state budget problems and educational reform
I think it's still too soon. But it will be interesting to see if this round of state budget problems (across the nation) will lead to substantive education reform.
The government's monopoly provision of elementary and secondary education is troubling on many levels. But one issue is the high costs/inefficiency you would expect from a government monopoly with the usual array of bureaucracy, red tape, regulations, and budget-maximizing behavior. (For example, if we only save 10% of the $400 billion we pay for education, we'd save $40 billion-- or $520 per family of four.)
The largest outlay in state budgets is for education. And if the constraints get too tight, they might reach for choice and vouchers as a cost-saving maneuver. There have been rumbles of this at the county-level, but with state budget woes, the pace may pick up for reform.

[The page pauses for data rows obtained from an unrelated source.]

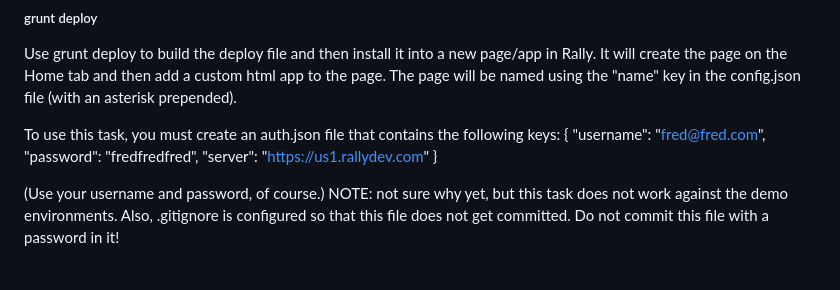
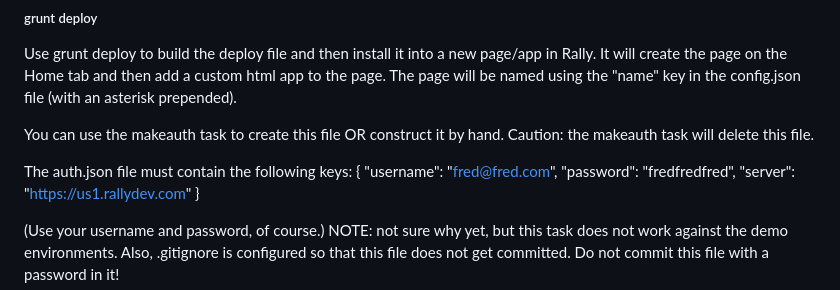
Before and after one commit to RallyTechServices/rally-object-counter, a Markdown page: README.md, the part around the change printed below. GitHub-like rendering; blank space fills up the shorter version.

```diff
--- a/README.md
+++ b/README.md
@@ -78,7 +90,10 @@ data.
 
 Use grunt deploy to build the deploy file and then install it into a new page/app in Rally.  It will create the page on the Home tab and then add a custom html app to the page.  The page will be named using the "name" key in the config.json file (with an asterisk prepended).
 
-To use this task, you must create an auth.json file that contains the following keys:
+You can use the makeauth task to create this file OR construct it by hand.  Caution: the
+makeauth task will delete this file.
+
+The auth.json file must contain the following keys:
 {
     "username": "fred@fred.com",
     "password": "fredfredfred",
```
Also changed, not shown: other parts of README.md (+25 -5 lines), images/screenshot.png, 12 other files.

Unless you're a supplier within the education monopoly, one can hold out hope...